      In the author’s words,’ Vaisesika originated as an unorthodox system but later turned orthodox by accepting the authority of the Vedas in certain matters.’ Also, ‘Vaisesika system in the original formulation of Kanada was atheistic, subsequent Vaisesika philosophers were avowedly theistic and consequently incorporated God into their system.’ Similarly, for Samkhya, the author says, ‘as formulated by its founder Kapila, is atheistic. Kapila teaches that not only that the existence of God cannot be proved but also that God does not exist. However, the later interpretations of Kapila are clearly theistic.’ Yoga is a practical method of attaining salvation and all the other philosophies incorporated it in its scheme of attaining salvation, but it developed independent of the Vedas.

      As a concluding remark, the author notes the important similarities and differences:
      1. Samkhya and Yoga: The goal of Yoga is the self’s realization of its true nature as the immortal and the all-pervading Purusa, separate from Prakriti.
      2. Advaita: the goal is the fundamental unity and identity of the individual self with the absolute self or Brahman.
      3. Yoga is the elimination of all pleasure, pain, joy, sorrow, and get a state of total repose devoid of even consciousness.
      4. Advaita, Samkhya, and Yoga disagree with Nyaya-Vaisesika on this point.
      5. Vaisesika rejects the notion of liberation as pure bliss. It is beyond both pain and happiness.
      6. Samkhya rejects God as both the creator and designer of the Universe.
      7. For Yoga, God is the Supreme person who aids men in attaining salvation.
      8. Advaita recognizes God but maintains that it is not the ultimate reality.

      The important point is, I came to know all of this perhaps for the first time in my life not concerning Advaita ( of which I have a decent understanding) and so did the scores of others in my circle of friends. Maybe, as an expert, you were angry at the probable misinterpretations, and I would seek apologies. The whole purpose of the book was towards the amateurs to get a further interest in Indian philosophy, which it certainly achieved. The problem is that, these kinds of basic books meant for the primary readers, would never be read by the experts. I would be very glad if you could read the book in its entirety and put forward a review so that the readers could be better informed. Probably, the author himself can be involved in the review, because there would be many points which only he can possibly answer much better, to your satisfaction. The author has his references very clear and he explains his positions in a very authentic manner. There can be no reason for an amateur like me to even smell that there could be some wrong things being said.

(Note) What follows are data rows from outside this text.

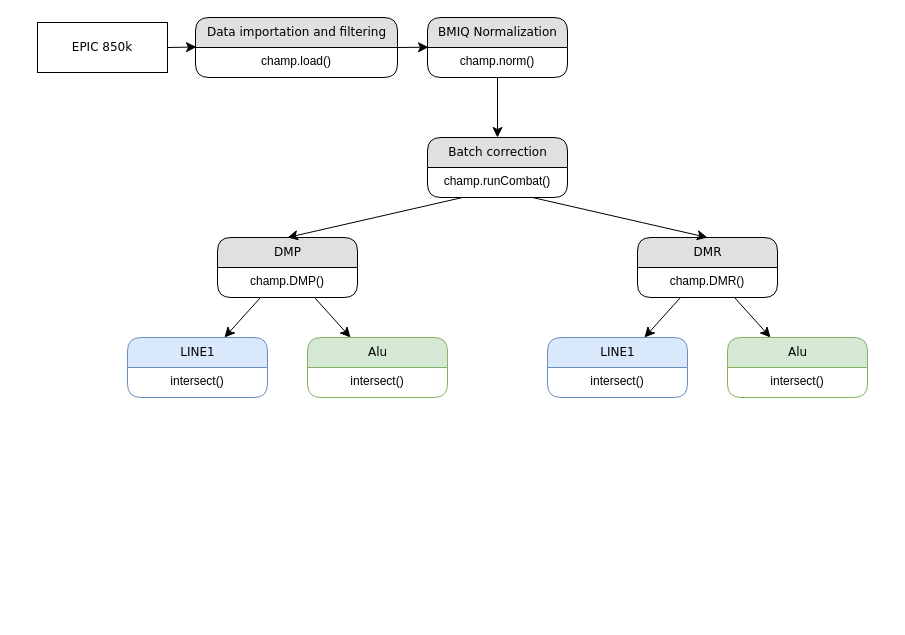
Earlier version of the draw.io diagram 未命名绘图.drawio (mwLuan/image_storage). Source tidied: cells renumbered, new cells numbered last; positions are measured from the earlier drawing's top-left corner, leaving out a move shared by most shapes. Both pictures are drawn from the tidied source at 100%, with x=0, y=0 at pixel (37, 17).
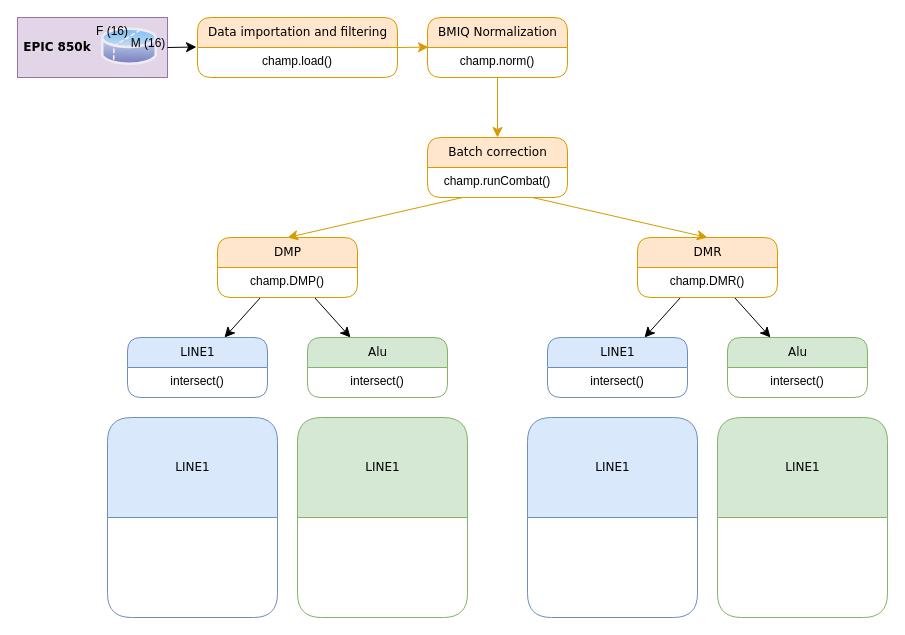
After the change.

Commit message:
更新未命名绘图.drawio

The change refers to these unchanged cells:
```xml
<mxCell id="10" value="LINE1" style="swimlane;html=1;fontStyle=0;horizontal=1;startSize=30;fillColor=#dae8fc;swimlaneFillColor=#ffffff;align=center;rounded=1;shadow=0;comic=0;labelBackgroundColor=none;strokeWidth=1;fontFamily=Verdana;fontSize=12;strokeColor=#6c8ebf;" parent="1" vertex="1">
  <mxGeometry x="90" y="320" width="140" height="60" as="geometry" />
</mxCell>
<mxCell id="16" value="Alu" style="swimlane;html=1;fontStyle=0;horizontal=1;startSize=30;fillColor=#d5e8d4;swimlaneFillColor=#ffffff;align=center;rounded=1;shadow=0;comic=0;labelBackgroundColor=none;strokeWidth=1;fontFamily=Verdana;fontSize=12;strokeColor=#82b366;" parent="1" vertex="1">
  <mxGeometry x="270" y="320" width="140" height="60" as="geometry" />
</mxCell>
<mxCell id="21" value="LINE1" style="swimlane;html=1;fontStyle=0;horizontal=1;startSize=30;fillColor=#dae8fc;swimlaneFillColor=#ffffff;align=center;rounded=1;shadow=0;comic=0;labelBackgroundColor=none;strokeWidth=1;fontFamily=Verdana;fontSize=12;strokeColor=#6c8ebf;" parent="1" vertex="1">
  <mxGeometry x="510" y="320" width="140" height="60" as="geometry" />
</mxCell>
<mxCell id="27" value="Alu" style="swimlane;html=1;fontStyle=0;horizontal=1;startSize=30;fillColor=#d5e8d4;swimlaneFillColor=#ffffff;align=center;rounded=1;shadow=0;comic=0;labelBackgroundColor=none;strokeWidth=1;fontFamily=Verdana;fontSize=12;strokeColor=#82b366;" parent="1" vertex="1">
  <mxGeometry x="690" y="320" width="140" height="60" as="geometry" />
</mxCell>
```

What changed in the source:
```diff
@@
-    <mxCell id="2" value="EPIC 850k" style="whiteSpace=wrap;html=1;rounded=0;shadow=0;comic=0;labelBackgroundColor=none;strokeWidth=1;fontFamily=Verdana;fontSize=12;align=center;" parent="1" vertex="1">
-      <mxGeometry y="5" width="130" height="50" as="geometry" />
+    <mxCell id="2" value="&lt;b&gt;&amp;nbsp;EPIC 850k&lt;/b&gt;" style="whiteSpace=wrap;html=1;rounded=0;shadow=0;comic=0;labelBackgroundColor=none;strokeWidth=1;fontFamily=Verdana;fontSize=12;align=left;fillColor=#e1d5e7;strokeColor=#9673a6;" parent="1" vertex="1">
+      <mxGeometry x="-20" width="150" height="60" as="geometry" />
     </mxCell>
-    <mxCell id="3" value="Data importation and filtering" style="swimlane;html=1;fontStyle=0;horizontal=1;startSize=30;fillColor=#e0e0e0;swimlaneFillColor=#ffffff;align=center;rounded=1;shadow=0;comic=0;labelBackgroundColor=none;strokeWidth=1;fontFamily=Verdana;fontSize=12;" parent="1" vertex="1">
-      <mxGeometry x="158" width="202" height="60" as="geometry" />
+    <mxCell id="3" value="Data importation and filtering" style="swimlane;html=1;fontStyle=0;horizontal=1;startSize=30;fillColor=#ffe6cc;swimlaneFillColor=#ffffff;align=center;rounded=1;shadow=0;comic=0;labelBackgroundColor=none;strokeWidth=1;fontFamily=Verdana;fontSize=12;strokeColor=#d79b00;" parent="1" vertex="1">
+      <mxGeometry x="160" width="200" height="60" as="geometry" />
     </mxCell>
-    <mxCell id="4" value="champ.load()" style="text;html=1;strokeColor=none;fillColor=none;spacingLeft=4;spacingRight=4;whiteSpace=wrap;overflow=hidden;align=center;" parent="3" vertex="1">
-      <mxGeometry y="30" width="202" height="28" as="geometry" />
+    <mxCell id="4" value="champ.load()" style="text;html=1;spacingLeft=4;spacingRight=4;whiteSpace=wrap;overflow=hidden;align=center;rounded=1;" parent="3" vertex="1">
+      <mxGeometry y="30" width="200" height="30" as="geometry" />
     </mxCell>
-    <mxCell id="5" style="edgeStyle=none;html=1;labelBackgroundColor=none;startFill=0;startSize=8;endFill=1;endSize=8;fontFamily=Verdana;fontSize=12;exitX=0.5;exitY=1;exitDx=0;exitDy=0;entryX=0.5;entryY=0;entryDx=0;entryDy=0;" parent="1" edge="1" source="6" target="8">
+    <mxCell id="5" style="edgeStyle=none;html=1;labelBackgroundColor=none;startFill=0;startSize=8;endFill=1;endSize=8;fontFamily=Verdana;fontSize=12;exitX=0.5;exitY=1;exitDx=0;exitDy=0;entryX=0.5;entryY=0;entryDx=0;entryDy=0;fillColor=#ffe6cc;strokeColor=#d79b00;" parent="1" edge="1" source="6" target="8">
       <mxGeometry relative="1" as="geometry" />
     </mxCell>
-    <mxCell id="6" value="BMIQ Normalization" style="swimlane;html=1;fontStyle=0;horizontal=1;startSize=30;fillColor=#e0e0e0;swimlaneFillColor=#ffffff;align=center;rounded=1;shadow=0;comic=0;labelBackgroundColor=none;strokeWidth=1;fontFamily=Verdana;fontSize=12;" parent="1" vertex="1">
+    <mxCell id="6" value="BMIQ Normalization" style="swimlane;html=1;fontStyle=0;horizontal=1;startSize=30;fillColor=#ffe6cc;swimlaneFillColor=#ffffff;align=center;rounded=1;shadow=0;comic=0;labelBackgroundColor=none;strokeWidth=1;fontFamily=Verdana;fontSize=12;strokeColor=#d79b00;" parent="1" vertex="1">
       <mxGeometry x="390" width="140" height="60" as="geometry" />
     </mxCell>
-    <mxCell id="7" value="champ.norm()" style="text;html=1;strokeColor=none;fillColor=none;spacingLeft=4;spacingRight=4;whiteSpace=wrap;overflow=hidden;points=[[0,0.5],[1,0.5]];portConstraint=eastwest;align=center;" parent="6" vertex="1">
-      <mxGeometry y="30" width="140" height="26" as="geometry" />
+    <mxCell id="7" value="champ.norm()" style="text;html=1;spacingLeft=4;spacingRight=4;whiteSpace=wrap;overflow=hidden;points=[[0,0.5],[1,0.5]];portConstraint=eastwest;align=center;rounded=1;" parent="6" vertex="1">
+      <mxGeometry y="30" width="140" height="30" as="geometry" />
     </mxCell>
-    <mxCell id="8" value="Batch correction" style="swimlane;html=1;fontStyle=0;horizontal=1;startSize=30;fillColor=#e0e0e0;swimlaneFillColor=#ffffff;align=center;rounded=1;shadow=0;comic=0;labelBackgroundColor=none;strokeWidth=1;fontFamily=Verdana;fontSize=12;" parent="1" vertex="1">
+    <mxCell id="8" value="Batch correction" style="swimlane;html=1;fontStyle=0;horizontal=1;startSize=30;fillColor=#ffe6cc;swimlaneFillColor=#ffffff;align=center;rounded=1;shadow=0;comic=0;labelBackgroundColor=none;strokeWidth=1;fontFamily=Verdana;fontSize=12;strokeColor=#d79b00;" parent="1" vertex="1">
       <mxGeometry x="390" y="120" width="140" height="60" as="geometry" />
     </mxCell>
-    <mxCell id="9" value="champ.runCombat()" style="text;html=1;strokeColor=none;fillColor=none;spacingLeft=4;spacingRight=4;whiteSpace=wrap;overflow=hidden;align=center;" parent="8" vertex="1">
-      <mxGeometry y="30" width="140" height="26" as="geometry" />
+    <mxCell id="9" value="champ.runCombat()" style="text;html=1;spacingLeft=4;spacingRight=4;whiteSpace=wrap;overflow=hidden;align=center;rounded=1;" parent="8" vertex="1">
+      <mxGeometry y="30" width="140" height="30" as="geometry" />
     </mxCell>
@@
     <mxCell id="11" value="intersect()" style="text;html=1;strokeColor=none;fillColor=none;spacingLeft=4;spacingRight=4;whiteSpace=wrap;overflow=hidden;align=center;" parent="10" vertex="1">
-      <mxGeometry y="30" width="140" height="26" as="geometry" />
+      <mxGeometry y="30" width="140" height="30" as="geometry" />
     </mxCell>
@@
-    <mxCell id="14" value="DMP" style="swimlane;html=1;fontStyle=0;horizontal=1;startSize=30;fillColor=#e0e0e0;swimlaneFillColor=#ffffff;align=center;rounded=1;shadow=0;comic=0;labelBackgroundColor=none;strokeWidth=1;fontFamily=Verdana;fontSize=12;" parent="1" vertex="1">
+    <mxCell id="14" value="DMP" style="swimlane;html=1;fontStyle=0;horizontal=1;startSize=30;fillColor=#ffe6cc;swimlaneFillColor=#ffffff;align=center;rounded=1;shadow=0;comic=0;labelBackgroundColor=none;strokeWidth=1;fontFamily=Verdana;fontSize=12;strokeColor=#d79b00;" parent="1" vertex="1">
       <mxGeometry x="180" y="220" width="140" height="60" as="geometry" />
     </mxCell>
-    <mxCell id="15" value="champ.DMP()" style="text;html=1;strokeColor=none;fillColor=none;spacingLeft=4;spacingRight=4;whiteSpace=wrap;overflow=hidden;align=center;" parent="14" vertex="1">
-      <mxGeometry y="30" width="140" height="26" as="geometry" />
+    <mxCell id="15" value="champ.DMP()" style="text;html=1;spacingLeft=4;spacingRight=4;whiteSpace=wrap;overflow=hidden;align=center;rounded=1;" parent="14" vertex="1">
+      <mxGeometry y="30" width="140" height="30" as="geometry" />
     </mxCell>
@@
     <mxCell id="17" value="intersect()" style="text;html=1;strokeColor=none;fillColor=none;spacingLeft=4;spacingRight=4;whiteSpace=wrap;overflow=hidden;align=center;" parent="16" vertex="1">
-      <mxGeometry y="30" width="140" height="26" as="geometry" />
+      <mxGeometry y="30" width="140" height="30" as="geometry" />
     </mxCell>
-    <mxCell id="18" style="edgeStyle=none;html=1;labelBackgroundColor=none;startFill=0;startSize=8;endFill=1;endSize=8;fontFamily=Verdana;fontSize=12;exitX=0.25;exitY=1;exitDx=0;exitDy=0;entryX=0.5;entryY=0;entryDx=0;entryDy=0;" parent="1" edge="1" source="8" target="14">
+    <mxCell id="18" style="edgeStyle=none;html=1;labelBackgroundColor=none;startFill=0;startSize=8;endFill=1;endSize=8;fontFamily=Verdana;fontSize=12;exitX=0.25;exitY=1;exitDx=0;exitDy=0;entryX=0.5;entryY=0;entryDx=0;entryDy=0;fillColor=#ffe6cc;strokeColor=#d79b00;" parent="1" edge="1" source="8" target="14">
       <mxGeometry relative="1" as="geometry" />
     </mxCell>
-    <mxCell id="19" style="edgeStyle=none;html=1;labelBackgroundColor=none;startFill=0;startSize=8;endFill=1;endSize=8;fontFamily=Verdana;fontSize=12;entryX=0.007;entryY=-0.012;entryDx=0;entryDy=0;entryPerimeter=0;" parent="1" edge="1" target="7">
+    <mxCell id="19" style="edgeStyle=none;html=1;labelBackgroundColor=none;startFill=0;startSize=8;endFill=1;endSize=8;fontFamily=Verdana;fontSize=12;entryX=0.007;entryY=-0.012;entryDx=0;entryDy=0;entryPerimeter=0;fillColor=#ffe6cc;strokeColor=#d79b00;" parent="1" edge="1" target="7">
       <mxGeometry relative="1" as="geometry">
         <mxPoint x="360" y="30" as="sourcePoint" />
       </mxGeometry>
     </mxCell>
@@
     <mxCell id="22" value="intersect()" style="text;html=1;strokeColor=none;fillColor=none;spacingLeft=4;spacingRight=4;whiteSpace=wrap;overflow=hidden;align=center;" parent="21" vertex="1">
-      <mxGeometry y="30" width="140" height="26" as="geometry" />
+      <mxGeometry y="30" width="140" height="30" as="geometry" />
     </mxCell>
@@
-    <mxCell id="25" value="DMR" style="swimlane;html=1;fontStyle=0;horizontal=1;startSize=30;fillColor=#e0e0e0;swimlaneFillColor=#ffffff;align=center;rounded=1;shadow=0;comic=0;labelBackgroundColor=none;strokeWidth=1;fontFamily=Verdana;fontSize=12;" parent="1" vertex="1">
+    <mxCell id="25" value="DMR" style="swimlane;html=1;fontStyle=0;horizontal=1;startSize=30;fillColor=#ffe6cc;swimlaneFillColor=#ffffff;align=center;rounded=1;shadow=0;comic=0;labelBackgroundColor=none;strokeWidth=1;fontFamily=Verdana;fontSize=12;strokeColor=#d79b00;" parent="1" vertex="1">
       <mxGeometry x="600" y="220" width="140" height="60" as="geometry" />
     </mxCell>
-    <mxCell id="26" value="champ.DMR()" style="text;html=1;strokeColor=none;fillColor=none;spacingLeft=4;spacingRight=4;whiteSpace=wrap;overflow=hidden;align=center;" parent="25" vertex="1">
-      <mxGeometry y="30" width="140" height="26" as="geometry" />
+    <mxCell id="26" value="champ.DMR()" style="text;html=1;spacingLeft=4;spacingRight=4;whiteSpace=wrap;overflow=hidden;align=center;rounded=1;" parent="25" vertex="1">
+      <mxGeometry y="30" width="140" height="30" as="geometry" />
     </mxCell>
@@
     <mxCell id="28" value="intersect()" style="text;html=1;strokeColor=none;fillColor=none;spacingLeft=4;spacingRight=4;whiteSpace=wrap;overflow=hidden;align=center;" parent="27" vertex="1">
-      <mxGeometry y="30" width="140" height="26" as="geometry" />
+      <mxGeometry y="30" width="140" height="30" as="geometry" />
     </mxCell>
-    <mxCell id="29" style="edgeStyle=none;html=1;labelBackgroundColor=none;startFill=0;startSize=8;endFill=1;endSize=8;fontFamily=Verdana;fontSize=12;entryX=0.5;entryY=0;entryDx=0;entryDy=0;exitX=0.75;exitY=1;exitDx=0;exitDy=0;" parent="1" edge="1" source="8" target="25">
+    <mxCell id="29" style="edgeStyle=none;html=1;labelBackgroundColor=none;startFill=0;startSize=8;endFill=1;endSize=8;fontFamily=Verdana;fontSize=12;entryX=0.5;entryY=0;entryDx=0;entryDy=0;exitX=0.75;exitY=1;exitDx=0;exitDy=0;fillColor=#ffe6cc;strokeColor=#d79b00;" parent="1" edge="1" source="8" target="25">
       <mxGeometry relative="1" as="geometry" />
     </mxCell>
+    <mxCell id="30" value="LINE1" style="swimlane;html=1;fontStyle=0;horizontal=1;startSize=100;fillColor=#dae8fc;swimlaneFillColor=#ffffff;align=center;rounded=1;shadow=0;comic=0;labelBackgroundColor=none;strokeWidth=1;fontFamily=Verdana;fontSize=12;strokeColor=#6c8ebf;arcSize=8;" parent="1" vertex="1">
+      <mxGeometry x="70" y="400" width="170" height="200" as="geometry" />
+    </mxCell>
+    <mxCell id="31" value="LINE1" style="swimlane;html=1;fontStyle=0;horizontal=1;startSize=100;fillColor=#d5e8d4;swimlaneFillColor=#ffffff;align=center;rounded=1;shadow=0;comic=0;labelBackgroundColor=none;strokeWidth=1;fontFamily=Verdana;fontSize=12;strokeColor=#82b366;arcSize=8;" parent="1" vertex="1">
+      <mxGeometry x="260" y="400" width="170" height="200" as="geometry" />
+    </mxCell>
+    <mxCell id="32" value="LINE1" style="swimlane;html=1;fontStyle=0;horizontal=1;startSize=100;fillColor=#dae8fc;swimlaneFillColor=#ffffff;align=center;rounded=1;shadow=0;comic=0;labelBackgroundColor=none;strokeWidth=1;fontFamily=Verdana;fontSize=12;strokeColor=#6c8ebf;arcSize=8;" parent="1" vertex="1">
+      <mxGeometry x="490" y="400" width="170" height="200" as="geometry" />
+    </mxCell>
+    <mxCell id="33" value="LINE1" style="swimlane;html=1;fontStyle=0;horizontal=1;startSize=100;fillColor=#d5e8d4;swimlaneFillColor=#ffffff;align=center;rounded=1;shadow=0;comic=0;labelBackgroundColor=none;strokeWidth=1;fontFamily=Verdana;fontSize=12;strokeColor=#82b366;arcSize=8;" parent="1" vertex="1">
+      <mxGeometry x="680" y="400" width="170" height="200" as="geometry" />
+    </mxCell>
+    <mxCell id="34" style="image;perimeter=ellipsePerimeter;html=1;align=center;shadow=0;dashed=0;spacingTop=3;image=img/lib/active_directory/database_partition_2.svg;verticalAlign=middle;rotation=0;opacity=50;" parent="1" vertex="1">
+      <mxGeometry x="64" y="8.5" width="56" height="41.5" as="geometry" />
+    </mxCell>
+    <mxCell id="35" value="F (16)" style="text;html=1;spacingLeft=4;spacingRight=4;whiteSpace=wrap;overflow=hidden;align=center;rounded=1;direction=west;" parent="1" vertex="1">
+      <mxGeometry x="50" width="50" height="20" as="geometry" />
+    </mxCell>
+    <mxCell id="36" value="M (16)" style="text;html=1;spacingLeft=4;spacingRight=4;whiteSpace=wrap;overflow=hidden;align=center;rounded=1;direction=west;" parent="1" vertex="1">
+      <mxGeometry x="86" y="11.5" width="50" height="20" as="geometry" />
+    </mxCell>
```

      Maybe, the harsh words were not required to put your point across. I accept your authority and I accept any misunderstandings I might have had in the reading or summarizing of the book.

      • MA Alwar

        Thanks for the clarification. I did not mean any offence. I very much appreciate your sentiments and your faith in our philosophical systems.

        The only important action point I would like to make and what i really mean by my comment was that India facts is a very reputed site and before publishing something it would be very appropriate to have the same reviewed by an expert. They can have a panel of experts for various subjects. That way the publications will be very authentic. As you know, there can be errors when some interpretations etc are involved, but there should not be factual errors since it undermines the validity of the essay / article as well as the reputation of the publisher.

        It is with this intention that I have written my comments and not meant to hurt anyone. I once again express my appreciation for your faith and conviction in the topic.

        • Karigar Medha

          One also needs to keep in mind that the book is written as an introductory course, so simplicity and overall clarity of categorical frameworks is paramount. The review is also in Swarajya magazine, which -great as it is – is not a peer reviewed journal. Reviewer has still given further points to show the historical evolution of Vaisheshika to the Veda etc.

          For more detailed scholarly work of Dr Puligandla, there are many more advanced papers etc available. Those might answer your higher level questions and issues